(EXERCISE AIM): Lines holding the word "main" in the material below: count them and write the number alone.

(WORKING DATA):
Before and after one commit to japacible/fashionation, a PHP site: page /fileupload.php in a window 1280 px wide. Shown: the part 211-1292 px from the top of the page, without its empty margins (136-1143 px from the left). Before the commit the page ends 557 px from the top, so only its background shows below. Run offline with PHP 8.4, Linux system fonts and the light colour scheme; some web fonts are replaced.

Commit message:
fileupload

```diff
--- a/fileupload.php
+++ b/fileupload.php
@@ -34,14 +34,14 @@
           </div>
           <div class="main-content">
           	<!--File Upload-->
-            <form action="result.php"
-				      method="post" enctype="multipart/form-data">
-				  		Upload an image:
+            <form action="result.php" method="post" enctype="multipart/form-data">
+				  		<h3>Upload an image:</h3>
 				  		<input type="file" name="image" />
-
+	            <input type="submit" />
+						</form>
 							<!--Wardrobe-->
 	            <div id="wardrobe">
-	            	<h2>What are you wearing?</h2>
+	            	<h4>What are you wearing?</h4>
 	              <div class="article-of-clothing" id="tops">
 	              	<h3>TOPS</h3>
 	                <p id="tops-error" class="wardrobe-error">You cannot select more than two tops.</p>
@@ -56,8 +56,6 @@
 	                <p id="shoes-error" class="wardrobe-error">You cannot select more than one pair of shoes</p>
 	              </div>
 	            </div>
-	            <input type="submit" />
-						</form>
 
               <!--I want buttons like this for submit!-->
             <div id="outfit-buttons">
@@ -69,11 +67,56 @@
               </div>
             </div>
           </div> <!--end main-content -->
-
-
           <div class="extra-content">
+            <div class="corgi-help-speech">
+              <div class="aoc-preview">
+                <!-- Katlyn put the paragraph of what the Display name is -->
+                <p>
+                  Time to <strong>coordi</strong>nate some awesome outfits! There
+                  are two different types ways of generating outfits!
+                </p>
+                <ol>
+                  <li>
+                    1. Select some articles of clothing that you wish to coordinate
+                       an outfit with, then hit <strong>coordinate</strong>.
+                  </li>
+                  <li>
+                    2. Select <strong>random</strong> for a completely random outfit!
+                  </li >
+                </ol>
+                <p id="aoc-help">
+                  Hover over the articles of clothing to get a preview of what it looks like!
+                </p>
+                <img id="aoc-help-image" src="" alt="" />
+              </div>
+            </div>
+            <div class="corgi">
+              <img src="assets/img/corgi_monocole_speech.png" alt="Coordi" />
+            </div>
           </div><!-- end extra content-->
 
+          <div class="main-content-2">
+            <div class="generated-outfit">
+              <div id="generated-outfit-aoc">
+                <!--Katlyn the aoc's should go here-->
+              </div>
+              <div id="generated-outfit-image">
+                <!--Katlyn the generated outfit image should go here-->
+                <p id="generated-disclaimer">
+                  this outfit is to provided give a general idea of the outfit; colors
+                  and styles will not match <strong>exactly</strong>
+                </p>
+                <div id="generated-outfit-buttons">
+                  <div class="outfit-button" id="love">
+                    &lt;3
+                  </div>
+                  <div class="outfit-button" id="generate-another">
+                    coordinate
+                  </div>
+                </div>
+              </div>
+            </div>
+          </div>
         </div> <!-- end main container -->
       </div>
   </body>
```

(RESULT FOR THIS EXERCISE): 4